Excerpts from a dataset
──────────

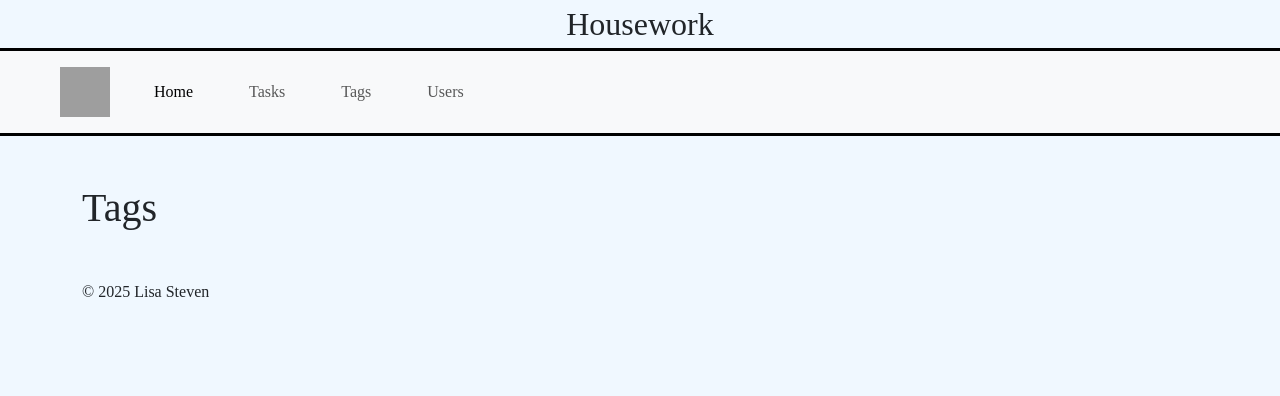
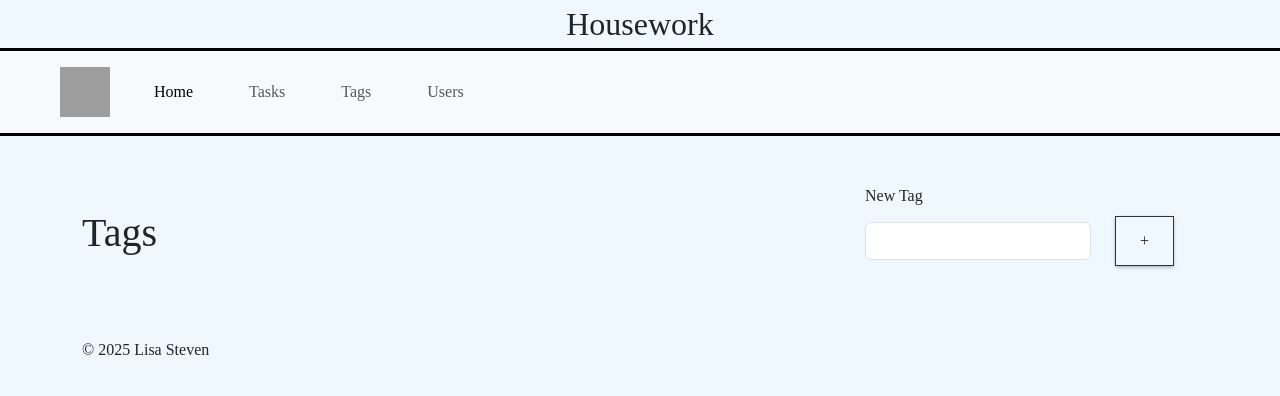
Before and after one commit to LisaS7/HouseworkTracker, a FastAPI app: page /tags/ in a window 1280 px wide. Shown: the top 396 px of the page. Run offline with FastAPI, Linux system fonts and the light colour scheme; some web fonts are replaced; grey boxes are pictures that could not be loaded.

Commit message:
Adding functionality to create and delete tags

```diff
--- a/routes/tags.py
+++ b/routes/tags.py
@@ -1,10 +1,12 @@
 from fastapi import APIRouter, Request, Depends
+from fastapi.responses import RedirectResponse, JSONResponse
 from sqlalchemy.orm import Session
 
 from config import templates, logger
 from DB.session import get_db
 
-from services.Tag import get_all_tags
+from services.Tag import get_all_tags, get_tag_by_name, create_tag, delete_tag
+from services.schemas import TagCreate
 
 router = APIRouter()
 
@@ -13,7 +15,6 @@ router = APIRouter()
 async def get_tags(request: Request, db: Session = Depends(get_db)):
     data = get_all_tags(db)
 
-    print(request.headers.get("accept", ""))
     if "application/json" in request.headers.get("accept", ""):
         return data
 
@@ -23,4 +24,26 @@ async def get_tags(request: Request, db: Session = Depends(get_db)):
     )
 
 
+@router.post("/")
+async def create_new_tag(
+    request: Request, tag: TagCreate, db: Session = Depends(get_db)
+):
+    logger.info(f"{request.method} {request.url}")
+    existing = get_tag_by_name(db, tag.name)
+
+    if not existing:
+        create_tag(db, tag)
+    else:
+        logger.warning(f"Tag already exists: {tag}")
+        return JSONResponse(status_code=409, content="Tag already exists")
+
+    return RedirectResponse(url="/tags", status_code=201)
+
+
+@router.delete("/{tag_id}")
+async def tag_delete(tag_id: int, db: Session = Depends(get_db)):
+    delete_tag(db, tag_id)
+    return RedirectResponse(url="/tags", status_code=204)
+
+
 # TODO: edit tags
--- a/services/Tag.py
+++ b/services/Tag.py
@@ -25,12 +25,22 @@ def get_tag_by_id(db: Session, id: int) -> TagModel:
     return tag
 
 
+def get_tag_by_name(db: Session, name: str) -> TagModel:
+    # ilike makes the query case insensitive! cool!
+    tag = db.query(Tag).filter(Tag.name.ilike(name)).first()
+    if not tag:
+        return None
+    return tag
+
+
 def create_tag(db: Session, tag: TagCreate) -> TagModel:
-    db.add(tag)
+    # we need to convert pydantic model to sqlalchemy model before adding to db
+    db_tag = Tag(name=tag.name)
+    db.add(db_tag)
     db.commit()
-    db.refresh(tag)
-    logger.info(f"Created {tag}")
-    return tag
+    db.refresh(db_tag)
+    logger.info(f"Created {db_tag}")
+    return db_tag
 
 
 def update_tag(db: Session, id: int, tag: TagUpdate) -> TagModel:
--- /dev/null
+++ b/static/js/delete.js
@@ -0,0 +1,20 @@
+async function delete_item(endpoint, id) {
+  if (!confirm("Are you sure?")) return;
+
+  const url = `/${endpoint}/${id}`;
+
+  const response = await fetch(url, {
+    method: "DELETE",
+    headers: {
+      "Content-Type": "application/json",
+    },
+  });
+
+  if (response.ok) {
+    alert("Deleted!");
+    window.location.href = "/tags";
+  } else {
+    const errorData = await response.json();
+    alert(errorData);
+  }
+}
--- /dev/null
+++ b/static/js/submit-tags.js
@@ -0,0 +1,28 @@
+document
+  .querySelector("form")
+  .addEventListener("submit", async function (event) {
+    event.preventDefault();
+    const formData = new FormData(event.target);
+    const formObject = {};
+
+    // This is required because formData is not json
+    // and the backend cannot accept a formData object
+    formData.forEach((value, key) => {
+      formObject[key] = value;
+    });
+
+    const response = await fetch("/tags/", {
+      method: "POST",
+      headers: { "Content-Type": "application/json" },
+      body: JSON.stringify(formObject),
+    });
+
+    if (response.ok) {
+      alert("Tag added!");
+      window.location.href = "/tags";
+    } else {
+      // HANDLE ERRORS
+      const errorData = await response.json();
+      alert(errorData);
+    }
+  });
--- a/static/js/submit-form.js
+++ b/static/js/submit-tasks.js
@@ -5,6 +5,8 @@ document
     const formData = new FormData(event.target);
     const formObject = {};
 
+    // This is required because formData is not json
+    // and the backend cannot accept a formData object
     formData.forEach((value, key) => {
       if (key === "tags") {
         if (!formObject["tags"]) {
@@ -15,8 +17,6 @@ document
         formObject[key] = value;
       }
     });
-
-    console.log(formObject);
 
     const response = await fetch("/tasks/", {
       method: "POST",
--- a/templates/tags/tags.html
+++ b/templates/tags/tags.html
@@ -1,11 +1,35 @@
 {% extends "base.html" %} {% block title %}Tags - Housework Tracker{% endblock
 %} {% block content %}
 
-<h1 class="mb-4">Tags</h1>
-
+<div class="d-flex justify-content-between align-items-center">
+  <h1>Tags</h1>
+  <form>
+    <div class="mb-4">
+      <label for="name" class="form-label">New Tag</label>
+      <div class="d-flex mb-4 align-items-center">
+        <input
+          type="text"
+          id="name"
+          name="name"
+          class="form-control"
+          maxlength="50"
+          required
+        />
+        <button type="submit" class="btn btn-small mx-4">+</button>
+      </div>
+    </div>
+  </form>
+</div>
 {% for tag in tags %}
 <div class="tag-container p-3 mb-5">
-  <h2>{{ tag.name }}</h2>
+  <div class="d-flex justify-content-between align-items-center">
+    <h2>{{ tag.name }}</h2>
+    {% if not tag.tasks %}
+    <button class="btn btn-danger" onclick="delete_item('tags',{{ tag.id }})">
+      Delete
+    </button>
+    {% endif %}
+  </div>
   {% if tag.tasks %}
   <div class="task-list">
     {% for task in tag.tasks %}
@@ -21,4 +45,7 @@
   <p>No tasks assigned to this tag.</p>
   {% endif %}
 </div>
-{% endfor %} {% endblock %}
+{% endfor %} {% endblock %} {% block scripts %}
+<script src="{{ url_for('static', path='js/submit-tags.js') }}"></script>
+<script src="{{ url_for('static', path='js/delete.js') }}"></script>
+{% endblock %}
--- a/templates/tasks/task_form.html
+++ b/templates/tasks/task_form.html
@@ -81,5 +81,5 @@ endblock %} {% block content %}
 />
 <script src="https://cdn.jsdelivr.net/npm/choices.js/public/assets/scripts/choices.min.js"></script>
 <script src="{{ url_for('static', path='js/choices.js') }}"></script>
-<script src="{{ url_for('static', path='js/submit-form.js') }}"></script>
+<script src="{{ url_for('static', path='js/submit-tasks.js') }}"></script>
 {% endblock %}
```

──────────

- ASSIGNMENT: Repeat the records above word for word, apart from the pictures.

- RESPONSE TO THIS TASK:
Before and after one commit to LisaS7/HouseworkTracker, a FastAPI app: page /tags/ in a window 1280 px wide. Shown: the top 396 px of the page. Run offline with FastAPI, Linux system fonts and the light colour scheme; some web fonts are replaced; grey boxes are pictures that could not be loaded.

Commit message:
Adding functionality to create and delete tags

```diff
--- a/routes/tags.py
+++ b/routes/tags.py
@@ -1,10 +1,12 @@
 from fastapi import APIRouter, Request, Depends
+from fastapi.responses import RedirectResponse, JSONResponse
 from sqlalchemy.orm import Session
 
 from config import templates, logger
 from DB.session import get_db
 
-from services.Tag import get_all_tags
+from services.Tag import get_all_tags, get_tag_by_name, create_tag, delete_tag
+from services.schemas import TagCreate
 
 router = APIRouter()
 
@@ -13,7 +15,6 @@ router = APIRouter()
 async def get_tags(request: Request, db: Session = Depends(get_db)):
     data = get_all_tags(db)
 
-    print(request.headers.get("accept", ""))
     if "application/json" in request.headers.get("accept", ""):
         return data
 
@@ -23,4 +24,26 @@ async def get_tags(request: Request, db: Session = Depends(get_db)):
     )
 
 
+@router.post("/")
+async def create_new_tag(
+    request: Request, tag: TagCreate, db: Session = Depends(get_db)
+):
+    logger.info(f"{request.method} {request.url}")
+    existing = get_tag_by_name(db, tag.name)
+
+    if not existing:
+        create_tag(db, tag)
+    else:
+        logger.warning(f"Tag already exists: {tag}")
+        return JSONResponse(status_code=409, content="Tag already exists")
+
+    return RedirectResponse(url="/tags", status_code=201)
+
+
+@router.delete("/{tag_id}")
+async def tag_delete(tag_id: int, db: Session = Depends(get_db)):
+    delete_tag(db, tag_id)
+    return RedirectResponse(url="/tags", status_code=204)
+
+
 # TODO: edit tags
--- a/services/Tag.py
+++ b/services/Tag.py
@@ -25,12 +25,22 @@ def get_tag_by_id(db: Session, id: int) -> TagModel:
     return tag
 
 
+def get_tag_by_name(db: Session, name: str) -> TagModel:
+    # ilike makes the query case insensitive! cool!
+    tag = db.query(Tag).filter(Tag.name.ilike(name)).first()
+    if not tag:
+        return None
+    return tag
+
+
 def create_tag(db: Session, tag: TagCreate) -> TagModel:
-    db.add(tag)
+    # we need to convert pydantic model to sqlalchemy model before adding to db
+    db_tag = Tag(name=tag.name)
+    db.add(db_tag)
     db.commit()
-    db.refresh(tag)
-    logger.info(f"Created {tag}")
-    return tag
+    db.refresh(db_tag)
+    logger.info(f"Created {db_tag}")
+    return db_tag
 
 
 def update_tag(db: Session, id: int, tag: TagUpdate) -> TagModel:
--- /dev/null
+++ b/static/js/delete.js
@@ -0,0 +1,20 @@
+async function delete_item(endpoint, id) {
+  if (!confirm("Are you sure?")) return;
+
+  const url = `/${endpoint}/${id}`;
+
+  const response = await fetch(url, {
+    method: "DELETE",
+    headers: {
+      "Content-Type": "application/json",
+    },
+  });
+
+  if (response.ok) {
+    alert("Deleted!");
+    window.location.href = "/tags";
+  } else {
+    const errorData = await response.json();
+    alert(errorData);
+  }
+}
--- /dev/null
+++ b/static/js/submit-tags.js
@@ -0,0 +1,28 @@
+document
+  .querySelector("form")
+  .addEventListener("submit", async function (event) {
+    event.preventDefault();
+    const formData = new FormData(event.target);
+    const formObject = {};
+
+    // This is required because formData is not json
+    // and the backend cannot accept a formData object
+    formData.forEach((value, key) => {
+      formObject[key] = value;
+    });
+
+    const response = await fetch("/tags/", {
+      method: "POST",
+      headers: { "Content-Type": "application/json" },
+      body: JSON.stringify(formObject),
+    });
+
+    if (response.ok) {
+      alert("Tag added!");
+      window.location.href = "/tags";
+    } else {
+      // HANDLE ERRORS
+      const errorData = await response.json();
+      alert(errorData);
+    }
+  });
--- a/static/js/submit-form.js
+++ b/static/js/submit-tasks.js
@@ -5,6 +5,8 @@ document
     const formData = new FormData(event.target);
     const formObject = {};
 
+    // This is required because formData is not json
+    // and the backend cannot accept a formData object
     formData.forEach((value, key) => {
       if (key === "tags") {
         if (!formObject["tags"]) {
@@ -15,8 +17,6 @@ document
         formObject[key] = value;
       }
     });
-
-    console.log(formObject);
 
     const response = await fetch("/tasks/", {
       method: "POST",
--- a/templates/tags/tags.html
+++ b/templates/tags/tags.html
@@ -1,11 +1,35 @@
 {% extends "base.html" %} {% block title %}Tags - Housework Tracker{% endblock
 %} {% block content %}
 
-<h1 class="mb-4">Tags</h1>
-
+<div class="d-flex justify-content-between align-items-center">
+  <h1>Tags</h1>
+  <form>
+    <div class="mb-4">
+      <label for="name" class="form-label">New Tag</label>
+      <div class="d-flex mb-4 align-items-center">
+        <input
+          type="text"
+          id="name"
+          name="name"
+          class="form-control"
+          maxlength="50"
+          required
+        />
+        <button type="submit" class="btn btn-small mx-4">+</button>
+      </div>
+    </div>
+  </form>
+</div>
 {% for tag in tags %}
 <div class="tag-container p-3 mb-5">
-  <h2>{{ tag.name }}</h2>
+  <div class="d-flex justify-content-between align-items-center">
+    <h2>{{ tag.name }}</h2>
+    {% if not tag.tasks %}
+    <button class="btn btn-danger" onclick="delete_item('tags',{{ tag.id }})">
+      Delete
+    </button>
+    {% endif %}
+  </div>
   {% if tag.tasks %}
   <div class="task-list">
     {% for task in tag.tasks %}
@@ -21,4 +45,7 @@
   <p>No tasks assigned to this tag.</p>
   {% endif %}
 </div>
-{% endfor %} {% endblock %}
+{% endfor %} {% endblock %} {% block scripts %}
+<script src="{{ url_for('static', path='js/submit-tags.js') }}"></script>
+<script src="{{ url_for('static', path='js/delete.js') }}"></script>
+{% endblock %}
--- a/templates/tasks/task_form.html
+++ b/templates/tasks/task_form.html
@@ -81,5 +81,5 @@ endblock %} {% block content %}
 />
 <script src="https://cdn.jsdelivr.net/npm/choices.js/public/assets/scripts/choices.min.js"></script>
 <script src="{{ url_for('static', path='js/choices.js') }}"></script>
-<script src="{{ url_for('static', path='js/submit-form.js') }}"></script>
+<script src="{{ url_for('static', path='js/submit-tasks.js') }}"></script>
 {% endblock %}
```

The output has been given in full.